**Edit difference data:**
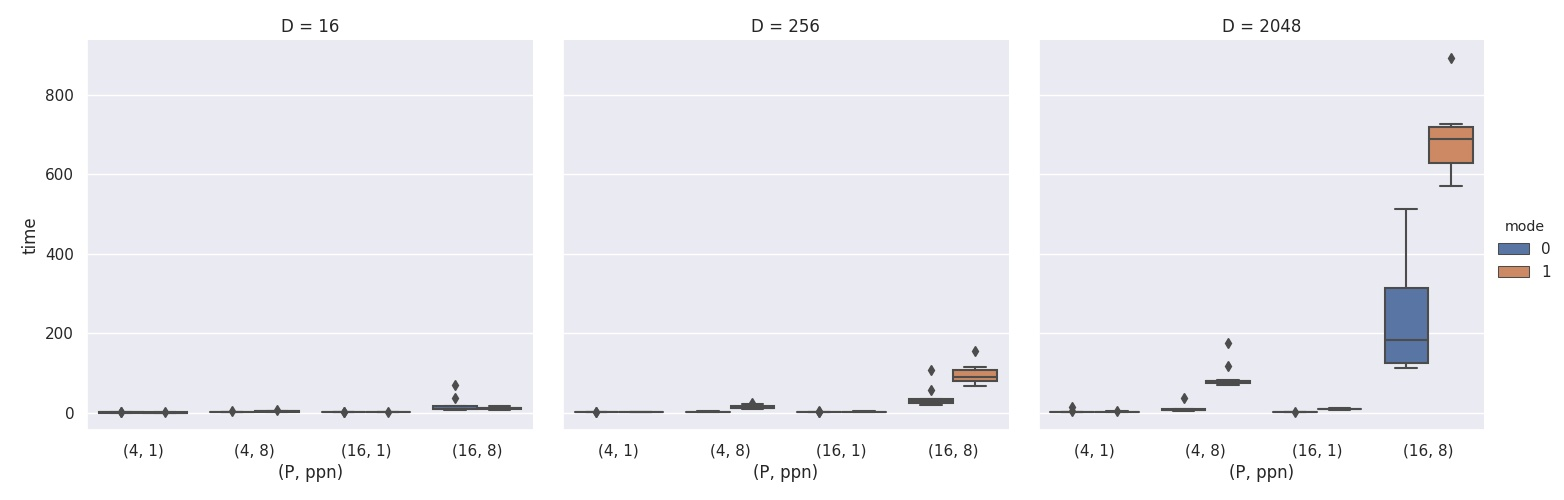
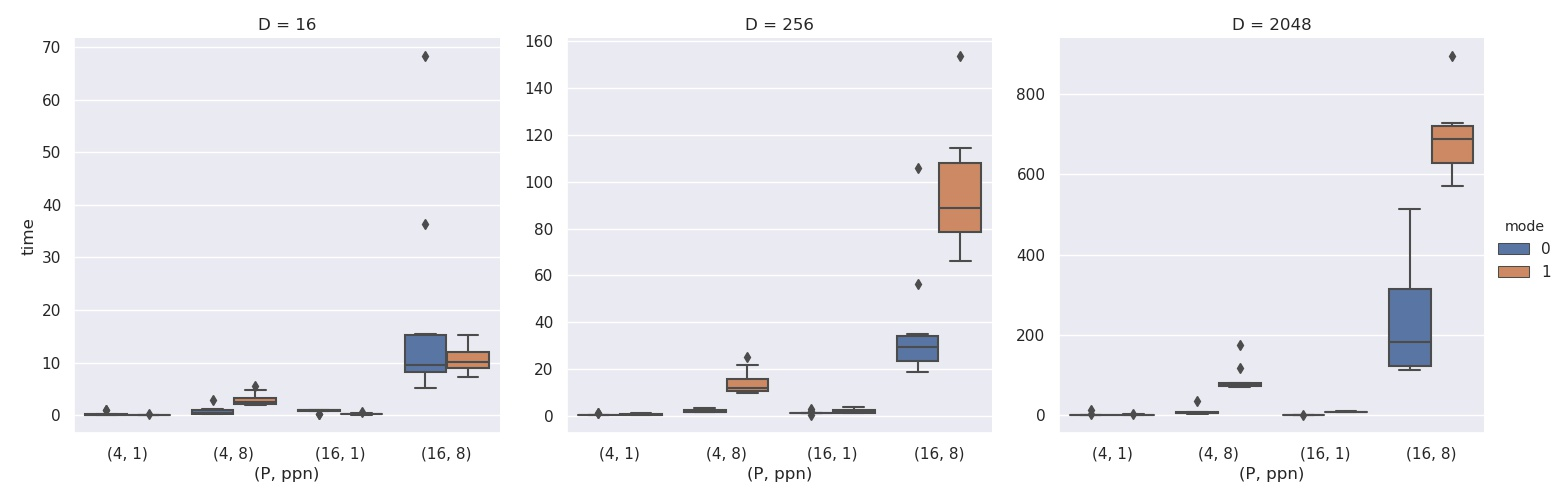
New Plots modified

diff --git a/Assignment2/plot.py b/Assignment2/plot.py
@@ -18,7 +18,7 @@ for option in [1,2,3,4]:
     demo_input_format = pd.read_csv("data_{0}.csv".format(option))
     demo_input_format["(P, ppn)"] = list(map(lambda x, y: ("(" + x + ", " + y + ")"), map(str, demo_input_format["P"]), map(str, demo_input_format["ppn"])))
     print(demo_input_format)
-    sns.catplot(x="(P, ppn)", y="time", data=demo_input_format, kind="box", col="D", hue="mode")
+    sns.catplot(x="(P, ppn)", y="time", data=demo_input_format, kind="box", col="D", hue="mode", sharey=False)
     #plt.show()
     plt.savefig("plot_{0}.jpg".format(option))
 #demo_input_format = pd.DataFrame.from_dict({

**TO DO:** Leave out the images and repeat the rest of the data word for word.

**EXPECTED ANSWER:**
New Plots modified

diff --git a/Assignment2/plot.py b/Assignment2/plot.py
@@ -18,7 +18,7 @@ for option in [1,2,3,4]:
     demo_input_format = pd.read_csv("data_{0}.csv".format(option))
     demo_input_format["(P, ppn)"] = list(map(lambda x, y: ("(" + x + ", " + y + ")"), map(str, demo_input_format["P"]), map(str, demo_input_format["ppn"])))
     print(demo_input_format)
-    sns.catplot(x="(P, ppn)", y="time", data=demo_input_format, kind="box", col="D", hue="mode")
+    sns.catplot(x="(P, ppn)", y="time", data=demo_input_format, kind="box", col="D", hue="mode", sharey=False)
     #plt.show()
     plt.savefig("plot_{0}.jpg".format(option))
 #demo_input_format = pd.DataFrame.from_dict({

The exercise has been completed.